29/03 
Daniela Cadamuro  Technische Universität MünchenAn introduction to algebraic quantum ﬁeld theoryQuantum ﬁeld theory aims at unifying quantum theory (which describes particle physics at microscopic sacales) with the principles of special relativity (which describes objects moving near the speed of light). While being one of the most successful theories in theoretical physics, its precise mathematical description remains a challenging problem. A consistent mathematical framework for quantum ﬁeld theory (due to Haag and Kastler) can be formulated in the language of C* or von Neumann algebras, their automorphisms and representations. A net of C*algebras becomes the fundamental object for the description of physical phenomena, and the lecture will give a brief introduction and motivate the conceptual foundations. A quite diﬀerent and technically more involved problem is to construct relevant examples that ﬁt into this framework. However, the abstract setting provides us with more ﬂexibility here than a more pedestrian approach. This will be illustrated by recent examples which make use of the concept of “wedge algebras”, an intermediate step to the construction that helps controlling the functional analytic properties of physically relevant operators. 
12/04 

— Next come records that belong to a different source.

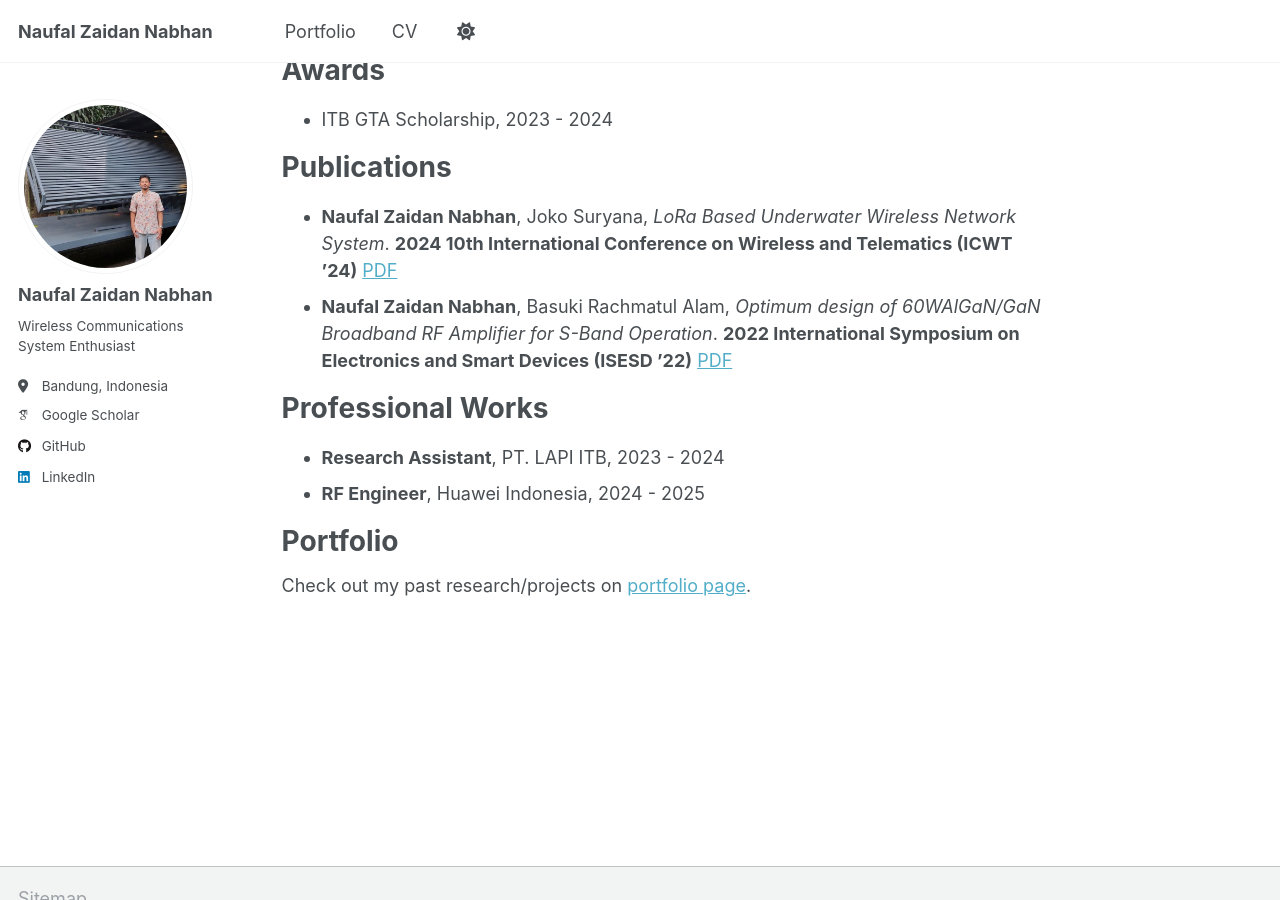
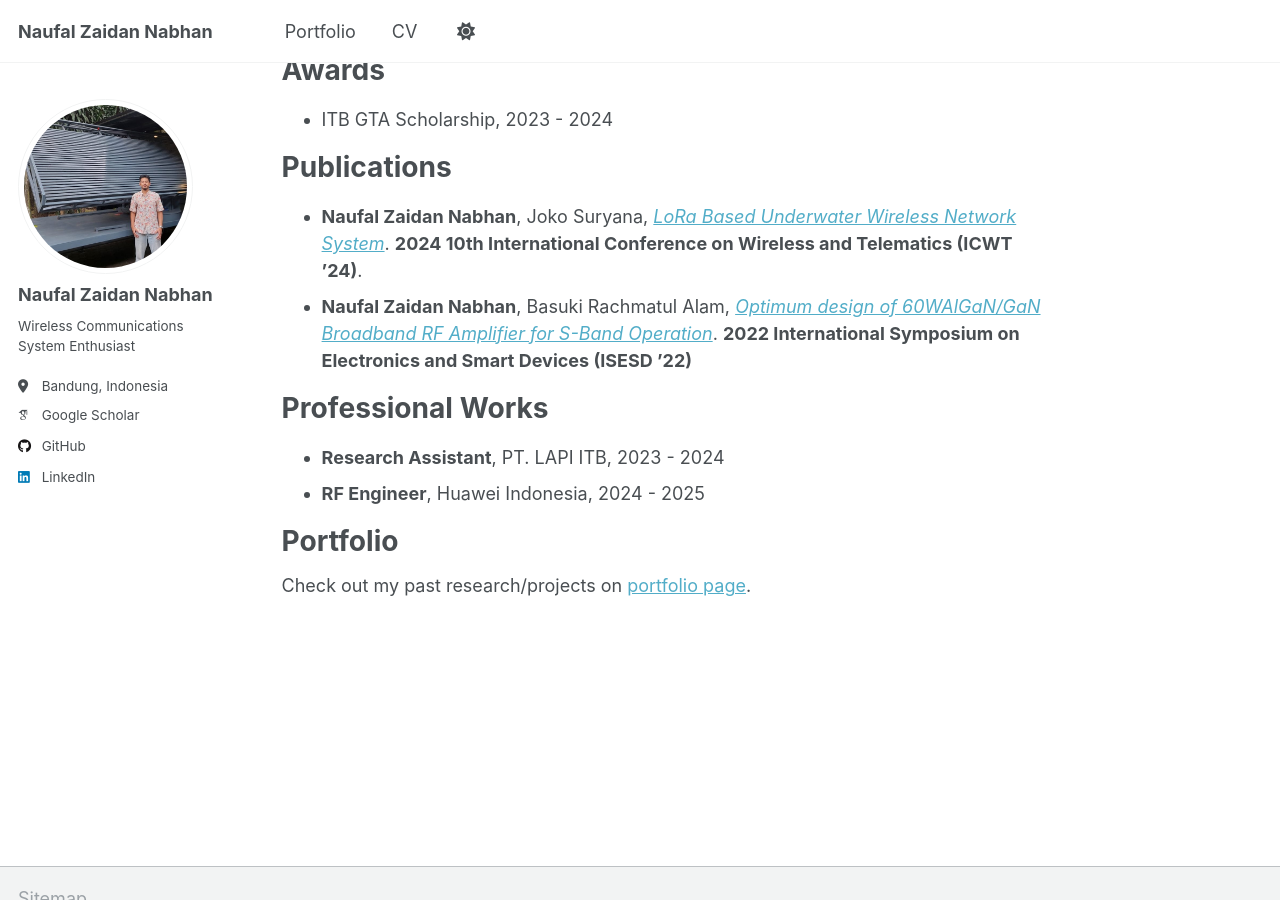
Before and after one commit to naufalzn/naufalzn.github.io, a Jekyll site: the page built from _pages/about.md, in a window 1280 px wide and 900 px high, scrolled down 513 px. Built offline with Jekyll 4.4.1, drawn with Linux system fonts in a browser that asks for light colours; some web fonts are replaced.

Commit message:
Update about.md

```diff
--- a/_pages/about.md
+++ b/_pages/about.md
@@ -19,8 +19,8 @@ Bandung Institute of Technology (ITB), Indonesia, 2023-2024
 - ITB GTA Scholarship, 2023 - 2024
 
 # Publications
-- **Naufal Zaidan Nabhan**, Joko Suryana, _LoRa Based Underwater Wireless Network System_. **2024 10th International Conference on Wireless and Telematics (ICWT ’24)** [PDF](https://naufalzn.github.io/files/23223018_Naufal%20Zaidan%20Nabhan_Paper.pdf)
-- **Naufal Zaidan Nabhan**, Basuki Rachmatul Alam, _Optimum design of 60WAlGaN/GaN Broadband RF Amplifier for S-Band Operation_. **2022 International Symposium on Electronics and Smart Devices (ISESD ’22)** [PDF](https://naufalzn.github.io/files/Design_broadband_60W_S_band_GaN_HEMT.pdf)
+- **Naufal Zaidan Nabhan**, Joko Suryana, [_LoRa Based Underwater Wireless Network System_](https://ieeexplore.ieee.org/abstract/document/10674681). **2024 10th International Conference on Wireless and Telematics (ICWT ’24)**.
+- **Naufal Zaidan Nabhan**, Basuki Rachmatul Alam, [_Optimum design of 60WAlGaN/GaN Broadband RF Amplifier for S-Band Operation_](https://ieeexplore.ieee.org/abstract/document/9980787). **2022 International Symposium on Electronics and Smart Devices (ISESD ’22)**
 
 # Professional Works
 - **Research Assistant**, PT. LAPI ITB, 2023 - 2024
```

Eva Riccomagno  Università degli Studi di GenovaAlgebraic Statistics for data analysisPolynomial representations of probability density functions and of designed experiments are at the core of Algebraic Statistics. Some ideas and techniques used in Algebraic Statistics will be exempliﬁed by three applications. An example is given by a symbolicnumeric approach for the analysis of datasets, represented as sets of limited precision points. A second one refers to a novel statistical model class for the understanding of discrete processes and its causal interpretation. The third one considers independence in Gaussian models and structural metaanalysis. 
26/04  Massimiliano Mella  Università degli Studi di Ferrara 
10/05  Romeo Brunetti  Università degli Studi di Trento 
24/05  Leonard Peter Bos  Università degli Studi di Verona 
07/06  Olivia Caramello  Università degli Studi dell’Insubria 
21/06  Sonia Mazzucchi  Università degli Studi di Trento 
Referenti: Ana Maria Alonso Rodriguez  Eduardo Luis Sola Conde